While the severity of the storm grabbing attention is still questionable, the storm would affect the Boston area spanning Sunday night through Tuesday.
The storm, be it Sandy, a hybrid, a nor'easter or a period of rain and wind would advance quickly up the coast and may then stall. Hence, the unusually long period of nasty weather forecast.
There is a risk of damaging wind, torrential rain, coastal and flash flooding, power outages, downed trees and travel disruptions due to storm ranging from a moderate nor'easter to a hurricane.
The storm would be nearby during the full moon, a time when astronomical tides are the greatest.
More details will become available with this storm over the next few days. However, if you have extensive preparations to do as a precaution, waiting until early next week would be too late.
While rain will slice through portions of the Midwest and Northeast this week, it will interrupt the stretch of dry weather in store for most locations only briefly.
While waters will be slow to recede across flood-ravaged South Carolina, a stretch of dry weather will provide favorable conditions for cleanup efforts across the region.
One potential path for Joaquin will have the post-tropical cyclone reaching Ireland as early as Saturday.
Joaquin remains on track to make Europe its final destination with a part of the British Isles and western Europe first facing potential impacts this weekend.
The next round of rain for the Washington, D.C., and Baltimore areas will be at the end of the week into the start of the weekend.
Despite Hurricane Oho not making landfall across Hawaii, rough surf will rattle the islands into Friday.
Tulsa, OK (2000)
A trace of snow - the earliest observation of snow on record.
New England (1849)
Coastal hurricane causes shore damage and snow across the interior of New England -- Henry Thoreau inspected shipwreck near Boston.
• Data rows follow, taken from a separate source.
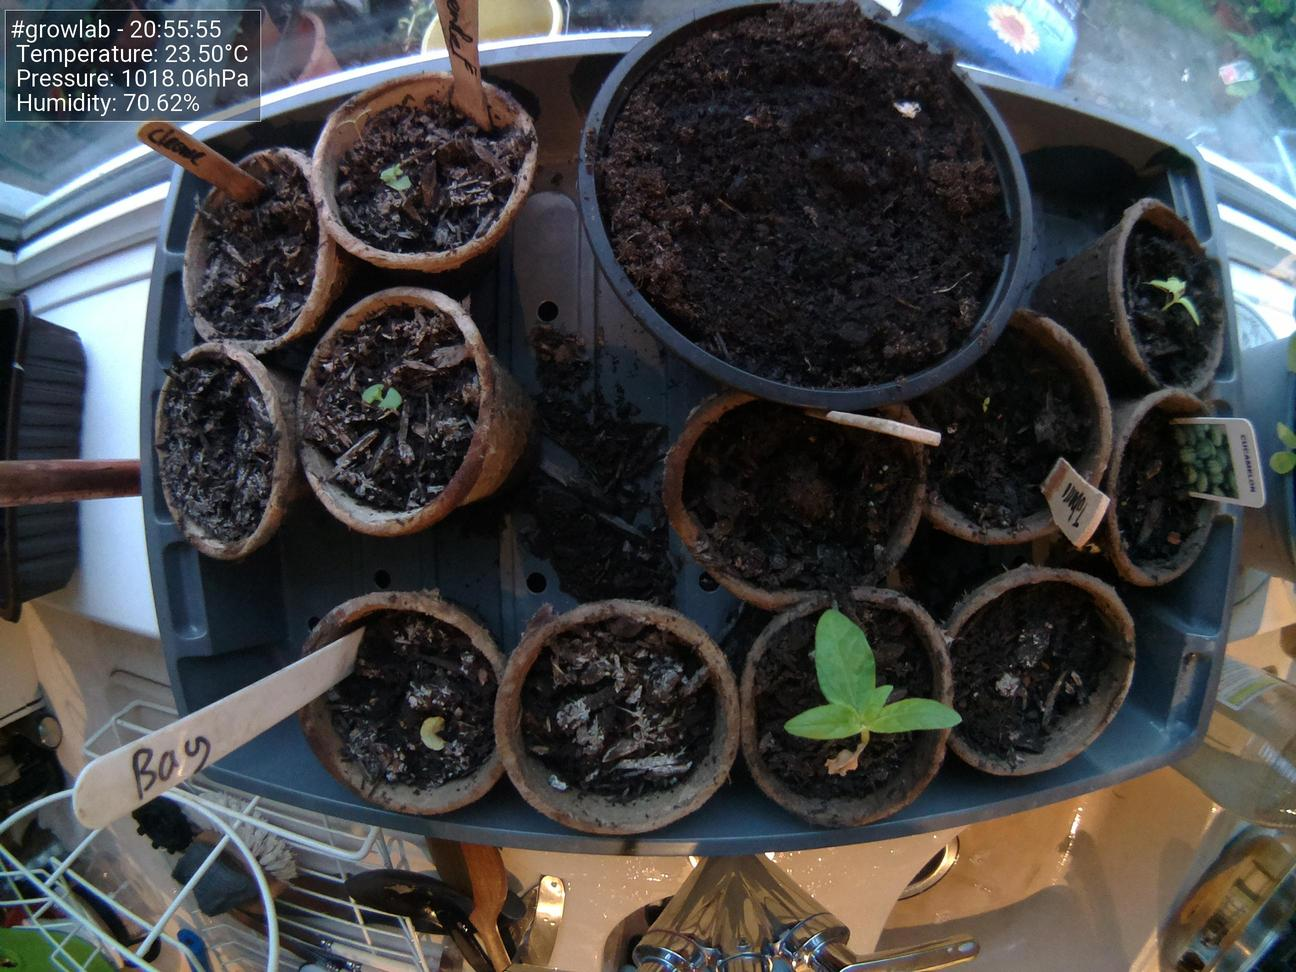
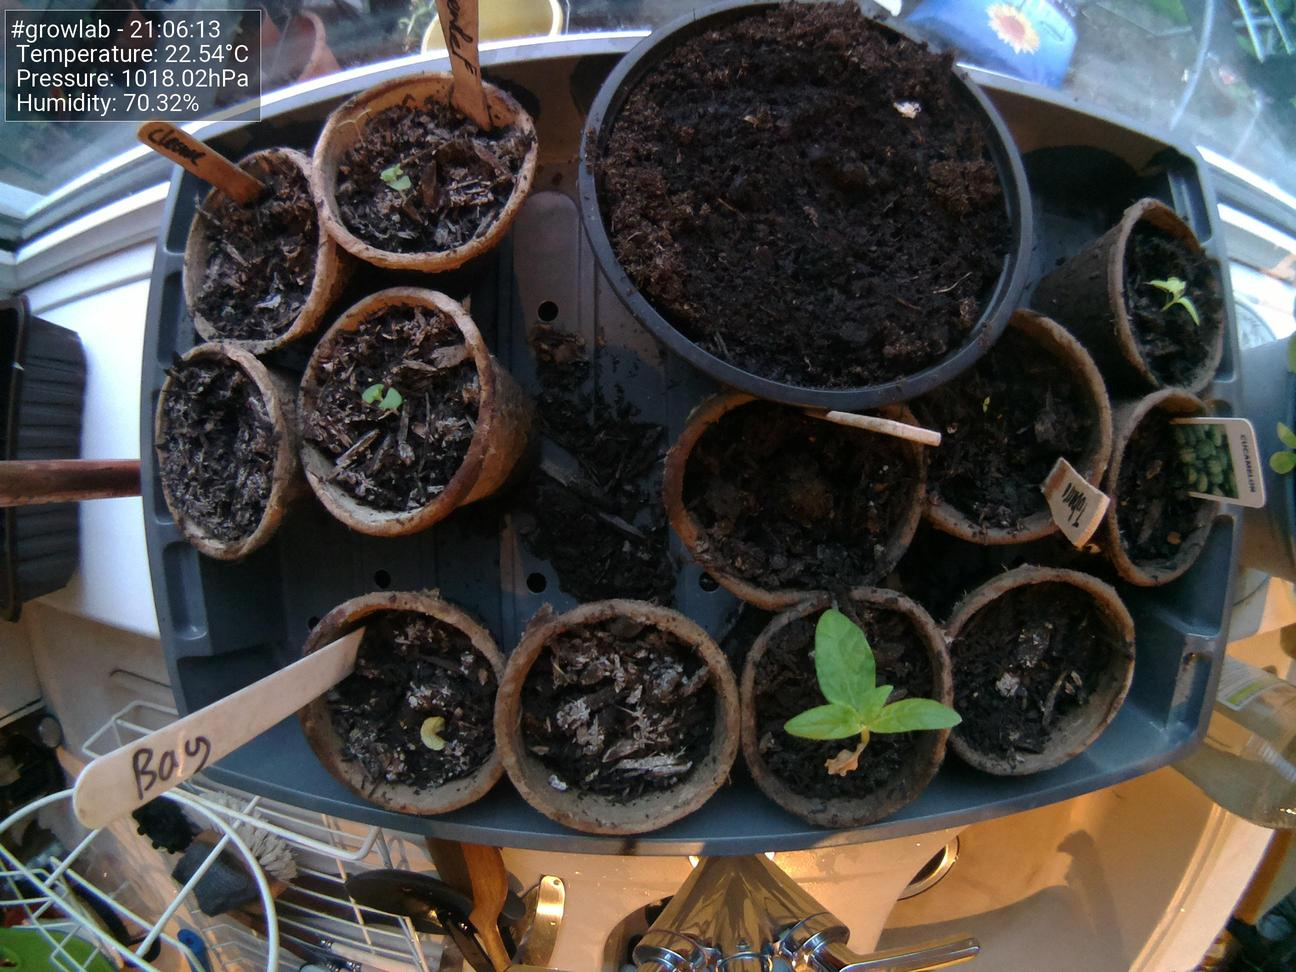
Update images at Thu 24 Jun 21:06:22 BST 2021

diff --git a/docs/index.html b/docs/index.html
@@ -47,19 +47,19 @@
                         <tbody>
                             <tr>
                                 <td>Time</td>
-                                <td>20:55:55</td>
+                                <td>21:06:13</td>
                             </tr>
                             <tr>
                                 <td>Temperature</td>
-                                <td>23.50°C</td>
+                                <td>22.54°C</td>
                             </tr>
                             <tr>
                                 <td>Humidity</td>
-                                <td>70.62%</td>
+                                <td>70.32%</td>
                             </tr>
                             <tr>
                                 <td>Pressure</td>
-                                <td>1018.06hPa</td>
+                                <td>1018.02hPa</td>
                             </tr>
                         </tbody>
                     </table>
@@ -67,7 +67,7 @@
 
                 <h5>Latest image</h5>
                 <div style="width: 85%;">
-                            <img class="figure-img img-fluid rounded" src="./preview.jpg?uid=1624564563.6241157">
+                            <img class="figure-img img-fluid rounded" src="./preview.jpg?uid=1624565181.6864688">
                 </div>
             </div>
         </div>
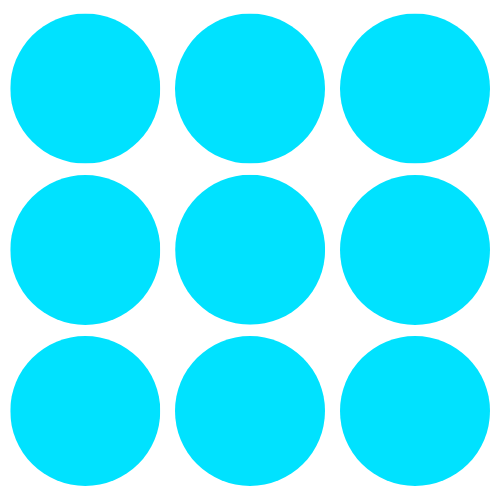
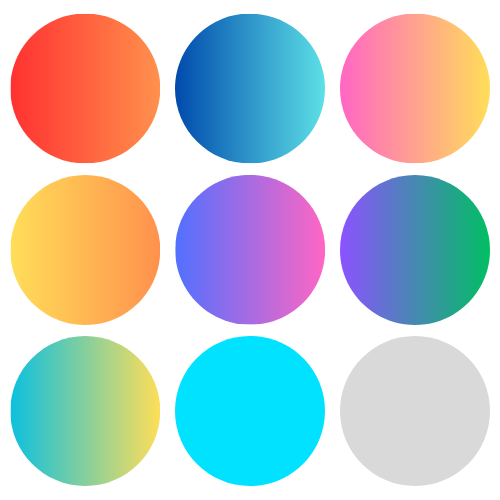
Mobile Menu

diff --git a/src/app/(main)/MenuBar.tsx b/src/app/(main)/MenuBar.tsx
@@ -9,7 +9,13 @@ import NotificationsButton from "./NotificationsButton";
 import Image from "next/image";
 import home from "@/assets/home.png";
 import lessons from "@/assets/lessons.png";
-import library from "@/assets/library.png";
+import library from "@/assets/My Library.png";
+import tv from "@/assets/TV.png";
+import music from "@/assets/Music.png";
+import reading from "@/assets/Reading.png";
+import learngo from "@/assets/Learn on the go.png";
+import translator from "@/assets/Translator.png";
+import settings from "@/assets/Settings.png";
 import UserButton from "@/components/UserButton";
 
 interface MenuBarProps {
@@ -69,6 +75,89 @@ export default async function MenuBar({ className, id }: MenuBarProps) {
       <Button
         variant="ghost"
         className="flex items-center justify-start gap-3"
+        title="Learn on the Go"
+        asChild
+      >
+        <Link href="/audio-lessons">
+          <Image
+            src={learngo} // Add your image in the public/icons directory
+            alt="Learn on the Go"
+            width={32}
+            height={32}
+          />
+          <span className="hidden lg:inline">Learn Go</span>
+        </Link>
+      </Button>
+      <Button
+        variant="ghost"
+        className="flex items-center justify-start gap-3"
+        title="TV"
+        asChild
+      >
+        <Link href="/tv">
+          <Image
+            src={tv} // Add your image in the public/icons directory
+            alt="TV"
+            width={32}
+            height={32}
+          />
+          <span className="hidden lg:inline">TV</span>
+        </Link>
+      </Button>
+      <Button
+        variant="ghost"
+        className="flex items-center justify-start gap-3"
+        title="Music"
+        asChild
+      >
+        <Link href="/music-lyrics">
+          <Image
+            src={music} // Add your image in the public/icons directory
+            alt="Music"
+            width={32}
+            height={32}
+          />
+          <span className="hidden lg:inline">Music</span>
+        </Link>
+      </Button>
+
+      <Button
+        variant="ghost"
+        className="flex items-center justify-start gap-3"
+        title="Reading"
+        asChild
+      >
+        <Link href="/reading">
+          <Image
+            src={reading} // Add your image in the public/icons directory
+            alt="Reading"
+            width={32}
+            height={32}
+          />
+          <span className="hidden lg:inline">Reading</span>
+        </Link>
+      </Button>
+
+      <Button
+        variant="ghost"
+        className="flex items-center justify-start gap-3"
+        title="Translator"
+        asChild
+      >
+        <Link href="/translator">
+          <Image
+            src={translator} // Add your image in the public/icons directory
+            alt="Translator"
+            width={32}
+            height={32}
+          />
+          <span className="hidden lg:inline">Translator</span>
+        </Link>
+      </Button>
+
+      <Button
+        variant="ghost"
+        className="flex items-center justify-start gap-3"
         title="Bookmarks"
         asChild
       >
@@ -80,6 +169,23 @@ export default async function MenuBar({ className, id }: MenuBarProps) {
             height={32}
           />
           <span className="hidden lg:inline">Bookmarks</span>
+        </Link>
+      </Button>
+
+      <Button
+        variant="ghost"
+        className="flex items-center justify-start gap-3"
+        title="Settings"
+        asChild
+      >
+        <Link href="/settings">
+          <Image
+            src={settings} // Add your image in the public/icons directory
+            alt="Home"
+            width={32}
+            height={32}
+          />
+          <span className="hidden lg:inline">Settings</span>
         </Link>
       </Button>
 

diff --git a/src/components/MobileMenu.tsx b/src/components/MobileMenu.tsx
@@ -6,9 +6,16 @@ import Link from "next/link";
 import Image from "next/image";
 import home from "@/assets/home.png";
 import lessons from "@/assets/lessons.png";
-import library from "@/assets/library.png";
+import library from "@/assets/My Library.png";
 import UserButton from "./UserButton";
 import menuIcon from "@/assets/Mobile Menu.png";
+import tv from "@/assets/TV.png";
+import music from "@/assets/Music.png";
+import reading from "@/assets/Reading.png";
+import learngo from "@/assets/Learn on the go.png";
+import translator from "@/assets/Translator.png";
+import settings from "@/assets/Settings.png";
+
 
 export default function MobileMenu() {
   return (
@@ -44,9 +51,39 @@ export default function MobileMenu() {
               <span className="text-sm">Courses</span>
             </Link>
 
+            <Link href="/audio-lessons" className="flex flex-col items-center justify-center gap-1">
+              <Image src={learngo} alt="Learn on the Go" width={40} height={40} />
+              <span className="text-sm">Learn Go</span>
+            </Link>
+
+            <Link href="/tv" className="flex flex-col items-center justify-center gap-1">
+              <Image src={tv} alt="TV" width={40} height={40} />
+              <span className="text-sm">TV</span>
+            </Link>
+
+            <Link href="/music" className="flex flex-col items-center justify-center gap-1">
+              <Image src={music} alt="Music" width={40} height={40} />
+              <span className="text-sm">Music</span>
+            </Link>
+
+            <Link href="/reading" className="flex flex-col items-center justify-center gap-1">
+              <Image src={reading} alt="Reading" width={40} height={40} />
+              <span className="text-sm">Reading</span>
+            </Link>
+
+            <Link href="/translator" className="flex flex-col items-center justify-center gap-1">
+              <Image src={translator} alt="Translator" width={40} height={40} />
+              <span className="text-sm">Translator</span>
+            </Link>
+
             <Link href="/bookmarks" className="flex flex-col items-center justify-center gap-1">
               <Image src={library} alt="Bookmarks" width={40} height={40} />
               <span className="text-sm">Bookmarks</span>
+            </Link>
+
+            <Link href="/settings" className="flex flex-col items-center justify-center gap-1">
+              <Image src={settings} alt="Settings" width={40} height={40} />
+              <span className="text-sm">Settings</span>
             </Link>
 
             <Link href="/profile" className="flex flex-col items-center justify-center gap-1">
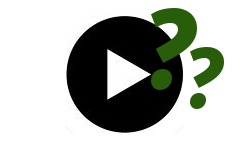
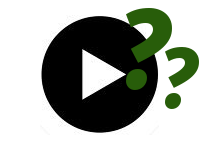
Added help for what all the buttons mean.

diff --git a/public/stylesheets/videoRecording.css b/public/stylesheets/videoRecording.css
@@ -84,3 +84,12 @@ tr.no-tags {
 #no-tags:last-child {
     display: table-row;
 }
+
+.next-buttons-help img:first-child {
+    margin-right:-44px;
+}
+
+.next-buttons-help p {
+    font-size: 14px;
+    padding-left: 10px;
+}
New England (1962)
Hurricane Daisy produced heavy rains; Reading, MA received 12.10 inches from 5-7th; floods and tide damage in eastern New England/Nova Scotia.